Reviewed by Bert Gangl
Today by 33Miles
"In the final analysis, there isn’t much here that hasn’t already been done before. Even so, the latest record is still both pleasant and proficiently performed."
Ask anyone who’s ever been in a band and they’ll tell you; the loss of a member is rarely a trivial matter. Just how much that person’s exit influences the outfit at large, though, often boils down to exactly what role they played in the group before deciding to pack it in. The most noticeable effects are usually felt after the exit of an iconic lead vocalist. The decision to tour without Steve Perry in the late ‘90s left legions of Journey devotees decidedly disinterested with the Steve Augeri-led collective. Fleetwood Mac’s stock similarly plummeted during Lindsay Buckingham’s ten year hiatus between 1987 and 1997. And, with the exception of the 1985 smash hit, “Nightshift,” only the smallest percentage of Top 40 radio devotees are capable of naming a single song recorded by the Commodores during the two and a half decades since Lionel Richie first decided to try his hand as a solo artist.
Given the abovementioned theory, one could well postulate that since it was keyboardist Collin Stoddard, and not front man Jason Barton, who departed 33Miles prior to the making of the former trio’s new album, the net change to the group at large should be at least marginally less momentous than the examples cited above. And, to a large degree, the premise does hold water. Fans who appreciated the country-pop leanings of the self-titled effort and 2008’s One Life will certainly find evidence of that same fondness on the third project. The stimulating leadoff track, “What Grace Looks Like,” falls nicely in line with the spirited country-tinged pop/rock of artists like Emerson Drive and Keith Urban. “Where I Wanna “Go,” on the other hand, is cut from the same roll of cloth as Lonestar’s massively popular power ballad, “Already There.” And the lilting rhythms and ever-so-slightly-twangy vocal work of “Today” may well cause more than a few musical sleuths to wonder if Barton and guitarist Chris Lockwood aren’t secretly lobbying to become the fourth and fifth members of Rascal Flatts.
The good news, though, for those who don’t follow the groups mentioned above is that the duo has toned down its previously unabashed country-pop proclivity, and expanded its musical palette, this time around. “Calling My Name” offers a veritable custom fit for members of the MercyMe/Casting Crowns/Sanctus Real crowd. The more rousing, “Live,” by comparison, falls more in line with the adult alternative pop/rock stylings of U2’s “Beautiful Day.” Most impressive, though, is the best-of-album mid-tempo offering, “Underneath,” which begins and ends on a slightly dissonant Coldplayesque piano riff that the twosome would do well to investigate more fully on successive releases.

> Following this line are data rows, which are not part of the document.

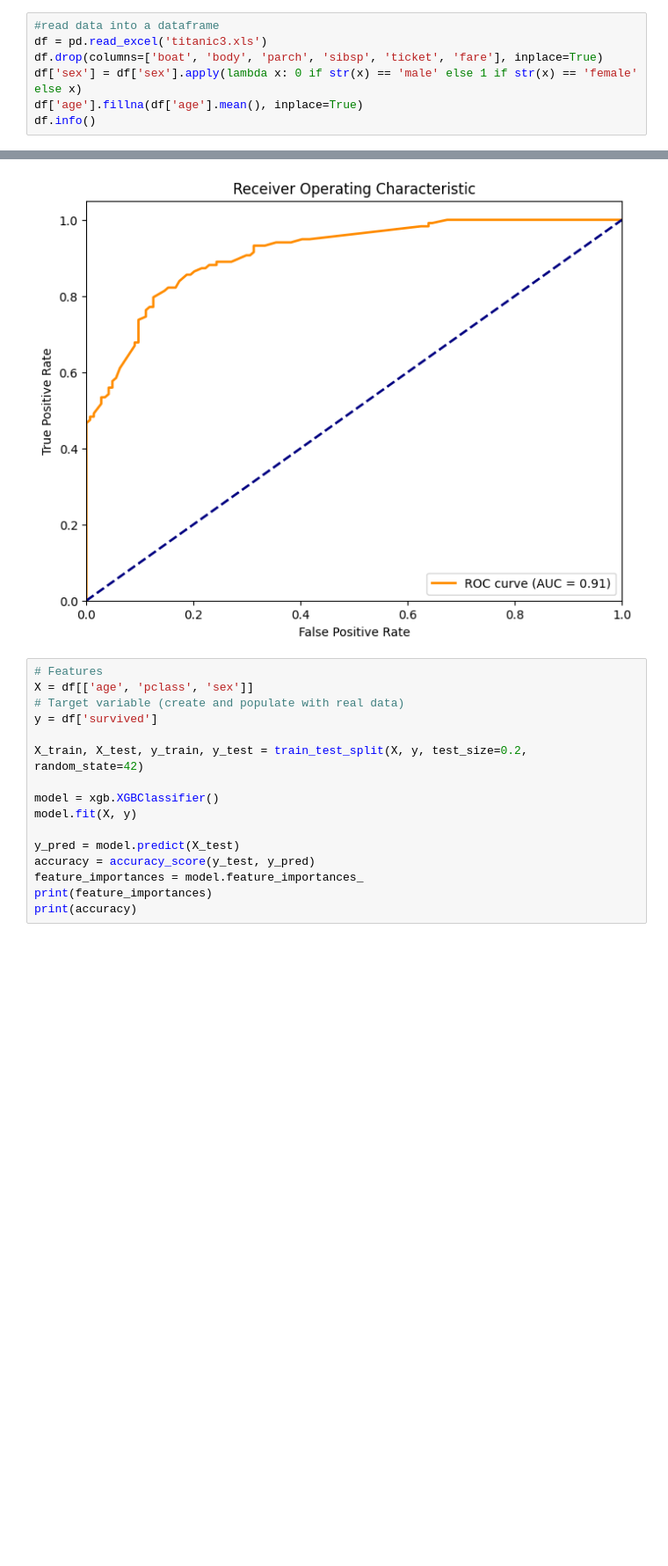
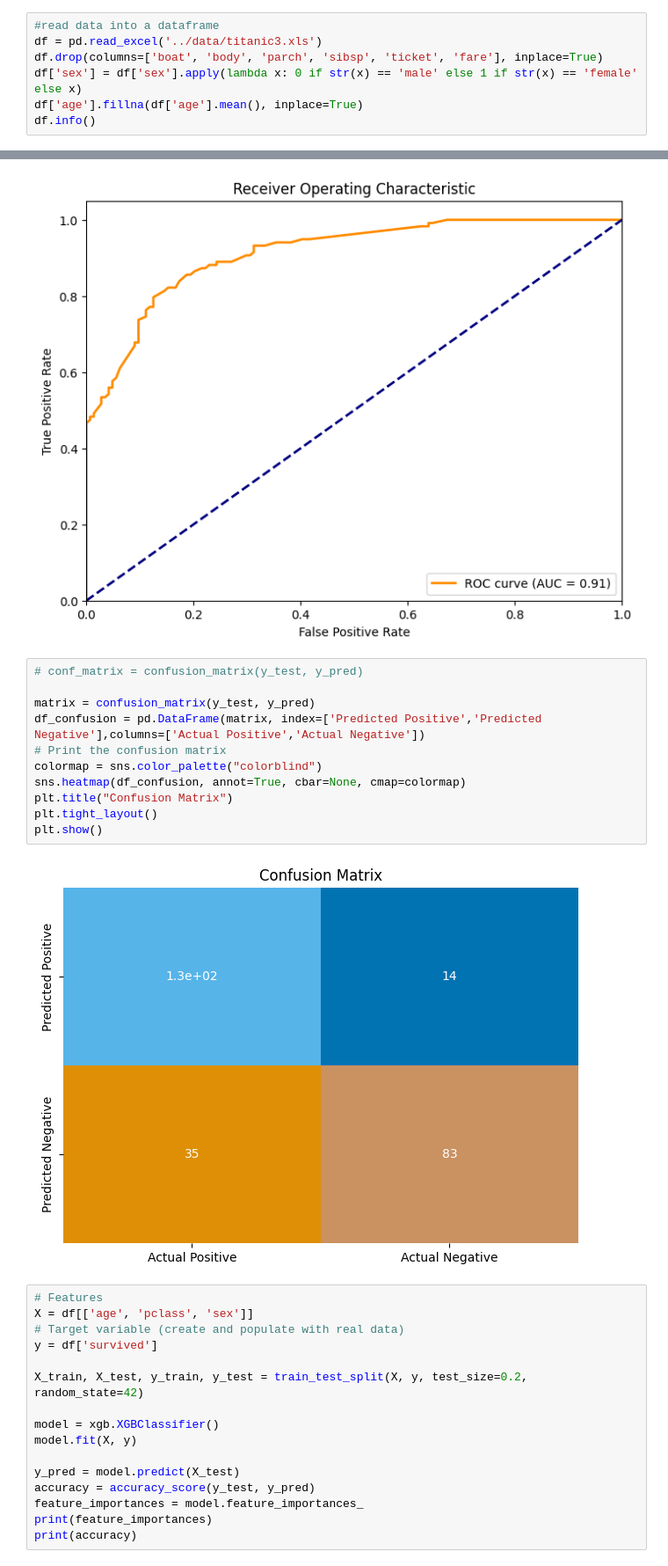
Before and after one commit to HannahCimene/TrioData_Masters, a Jupyter notebook: titanic/sandbox/titanic_jeffrey1.ipynb, the cells around one changed output, grey strips where cells are left out. Shown at 88% size. Drawn from its saved outputs; the diff is of its cells as text; blank space fills up the shorter version.

Commit message:
confusion matrix

```diff
--- a/titanic/sandbox/titanic_jeffrey1.ipynb
+++ b/titanic/sandbox/titanic_jeffrey1.ipynb
@@ -19,6 +20,6 @@ from sklearn.ensemble import GradientBoostingClassifier
 # %%
 #read data into a dataframe
-df = pd.read_excel('titanic3.xls')
+df = pd.read_excel('../data/titanic3.xls')
 df.drop(columns=['boat', 'body', 'parch', 'sibsp', 'ticket', 'fare'], inplace=True)
 df['sex'] = df['sex'].apply(lambda x: 0 if str(x) == 'male' else 1 if str(x) == 'female' else x)
 df['age'].fillna(df['age'].mean(), inplace=True)
@@ -125,6 +126,19 @@ plt.legend(loc='lower right')
 plt.show()
 # %% [output]
 [figure]
+# %%
+# conf_matrix = confusion_matrix(y_test, y_pred)
+
+matrix = confusion_matrix(y_test, y_pred)
+df_confusion = pd.DataFrame(matrix, index=['Predicted Positive','Predicted Negative'],columns=['Actual Positive','Actual Negative'])
+# Print the confusion matrix
+colormap = sns.color_palette("colorblind")
+sns.heatmap(df_confusion, annot=True, cbar=None, cmap=colormap)
+plt.title("Confusion Matrix")
+plt.tight_layout()
+plt.show()
+# %% [output]
+[figure, added]
 # %%
 # Features
 X = df[['age', 'pclass', 'sex']]
```
Also changed, not shown: parts of 1 cell of this notebook, 1 other file.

In the final analysis, there isn’t much here that hasn’t already
been done before. Even so, the latest record is still both pleasant and proficiently
performed – both of which position it favorably as far as Top 40 radio
airplay is concerned. And while its lyrics are occasionally more clichéd
or cloying than substantive, listeners with a soft spot for the days when
CCM artists spoke openly and unambiguously about their faith will be delighted
by Barton’s use of unmistakably Christian-based themes. Existing members
of the 33Miles camp who were expecting a carbon copy of One Life may be somewhat
less than enamored by Today’s less countrified inclinations. Those
who were secretly hankering for a more purely pop-oriented outing, on the
other hand, are likely to discover that it suits them just fine.
Bert Gangl was formally introduced to the wonderful world of Christian music by his baby brother as the two were winding their way through Western Tennessee in the family automobile. Ever intent on proving that not all Christian artists were knock-offs of their mainstream counterparts, the younger Gangl duly inserted his newly-purchased copy of White Heart's Freedom into the waiting car tape player and the rest, as they say, is history. In the twenty years that have transpired since that time, Bert has amassed a sizeable CCM album collection of his own and has gone on to write reviews for a range of music-related sites including ChristRock , The Phantom Tollbooth, inReview and The All-Music Guide. He currently resides in Huntsville, Alabama, with his wife and daughter.